One of my clients, in fact, went so far as to say, "William Goldman uses adverbs. Are you saying he shouldn't?"
My answer to that was that William Goldman can do whatever he wants. He's William Goldman, and he rules.
The rest of us, however, should avoid adverbs when writing fiction. It's part of my larger rule, which most writing instructors call, "Show, don't tell." I find that advice useless, though what I say is probably just as vague: "Trust your reader."
Adverbs are bad because they do the readers' work for them, or compensate for lazy writing. Don't tell me that your character said something "teasingly;" I ought to be able to infer that teasing from the content of the dialogue. If I can't, the dialogue's not right. If someone's shrugging, you don't need to say that she shrugged helplessly or tiredly or carelessly or defensively; we should already know that from the action that preceded the shrug.
Likewise, modifying your adjectives is seldom a good idea. "Very," "extremely," "rather" and "quite" are weasel words, qualifiers that belong in political speeches and newspaper columns, not in fiction.

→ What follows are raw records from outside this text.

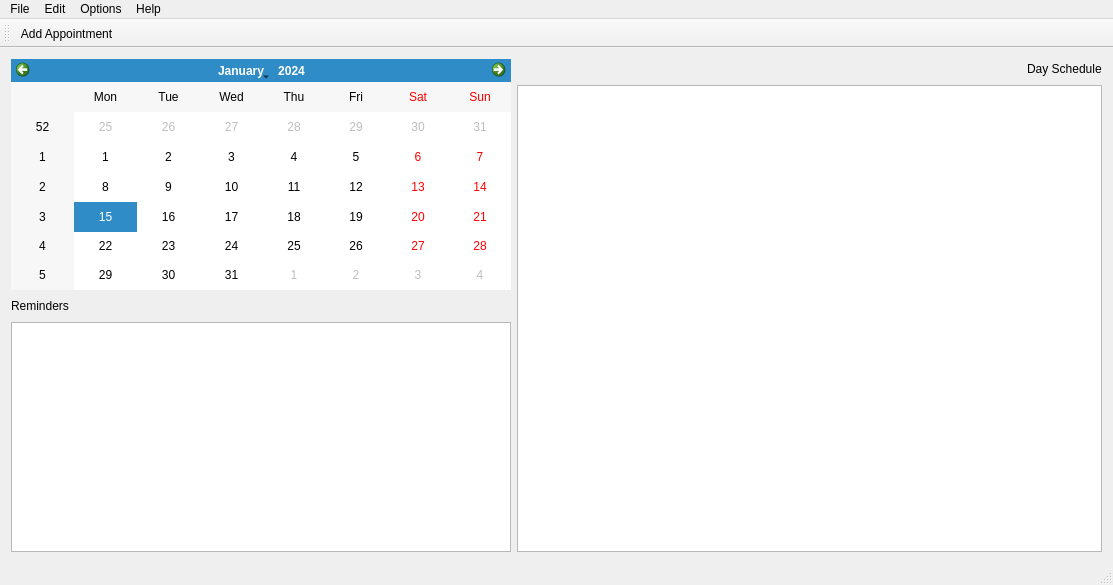
Qt form lxqt-organizer/mainwindow.ui (lxqt/organizer) before a commit.
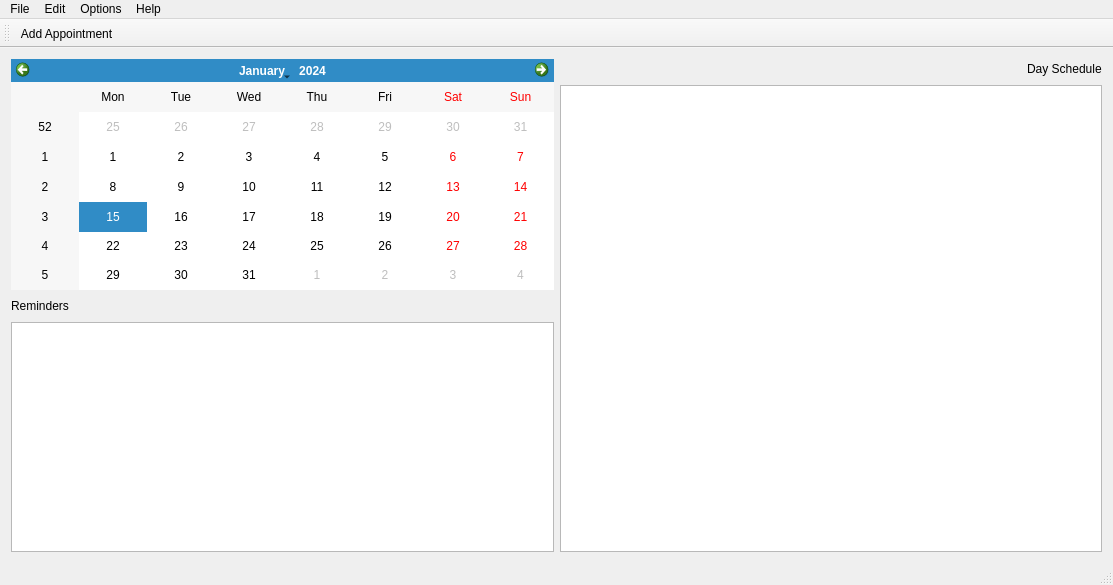
The same form after that commit. Icons and pictures are not drawn.

Commit message: fixed second double click reminder delete issue by introducing a reminder model to the model-view architecture

```diff
--- a/lxqt-organizer/mainwindow.ui
+++ b/lxqt-organizer/mainwindow.ui
@@ -14,7 +14,7 @@
    <string>MainWindow</string>
   </property>
   <widget class="QWidget" name="centralWidget">
-   <layout class="QFormLayout" name="formLayout">
+   <layout class="QGridLayout" name="gridLayout">
     <item row="0" column="0">
      <layout class="QVBoxLayout" name="verticalLayout_2">
       <item>
@@ -45,37 +45,13 @@
        </layout>
       </item>
       <item>
-       <widget class="QTableView" name="tableViewReminders">
+       <widget class="QListView" name="listViewReminders">
         <property name="minimumSize">
          <size>
           <width>500</width>
           <height>0</height>
          </size>
         </property>
-        <property name="showGrid">
-         <bool>false</bool>
-        </property>
-        <property name="gridStyle">
-         <enum>Qt::NoPen</enum>
-        </property>
-        <property name="cornerButtonEnabled">
-         <bool>false</bool>
-        </property>
-        <attribute name="horizontalHeaderVisible">
-         <bool>false</bool>
-        </attribute>
-        <attribute name="horizontalHeaderHighlightSections">
-         <bool>false</bool>
-        </attribute>
-        <attribute name="verticalHeaderVisible">
-         <bool>false</bool>
-        </attribute>
-        <attribute name="verticalHeaderCascadingSectionResizes">
-         <bool>false</bool>
-        </attribute>
-        <attribute name="verticalHeaderHighlightSections">
-         <bool>false</bool>
-        </attribute>
        </widget>
       </item>
      </layout>
```
Left out of the diff: 8 changed lines with no effect on the pictures. The commit also changes 18 other files.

Fiction ought to be the one place where characters say and do exactly what you intend them to say or do, without reservation or apology. (Unless that's the character.)

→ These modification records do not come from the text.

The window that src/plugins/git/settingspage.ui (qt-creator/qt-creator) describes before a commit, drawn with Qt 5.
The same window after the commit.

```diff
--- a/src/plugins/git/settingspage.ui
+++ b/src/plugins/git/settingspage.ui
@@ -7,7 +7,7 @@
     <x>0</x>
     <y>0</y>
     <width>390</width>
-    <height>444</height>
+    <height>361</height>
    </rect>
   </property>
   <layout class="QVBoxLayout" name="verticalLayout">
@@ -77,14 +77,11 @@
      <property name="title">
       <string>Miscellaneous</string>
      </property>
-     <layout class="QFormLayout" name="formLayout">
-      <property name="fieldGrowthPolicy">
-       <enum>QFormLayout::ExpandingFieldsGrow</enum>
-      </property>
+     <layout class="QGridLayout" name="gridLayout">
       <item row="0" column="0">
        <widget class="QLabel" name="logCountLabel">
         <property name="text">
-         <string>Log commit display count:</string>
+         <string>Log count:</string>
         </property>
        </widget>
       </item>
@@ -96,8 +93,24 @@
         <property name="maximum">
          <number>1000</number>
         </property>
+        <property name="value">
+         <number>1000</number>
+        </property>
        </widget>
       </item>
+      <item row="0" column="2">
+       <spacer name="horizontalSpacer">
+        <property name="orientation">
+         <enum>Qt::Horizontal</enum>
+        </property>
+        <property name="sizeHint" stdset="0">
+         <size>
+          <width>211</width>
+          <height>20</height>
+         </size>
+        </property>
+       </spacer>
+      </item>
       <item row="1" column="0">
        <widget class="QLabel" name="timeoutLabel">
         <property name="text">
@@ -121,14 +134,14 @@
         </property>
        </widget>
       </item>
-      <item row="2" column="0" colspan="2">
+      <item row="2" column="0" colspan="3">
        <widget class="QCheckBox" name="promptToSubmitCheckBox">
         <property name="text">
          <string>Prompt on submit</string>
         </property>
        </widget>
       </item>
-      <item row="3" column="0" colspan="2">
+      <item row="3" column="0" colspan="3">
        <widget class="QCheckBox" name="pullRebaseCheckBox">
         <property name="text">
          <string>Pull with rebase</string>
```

Do not write to me to defend your use of adverbs. Instead, examine your conscience and your prose, go your way and sin no more.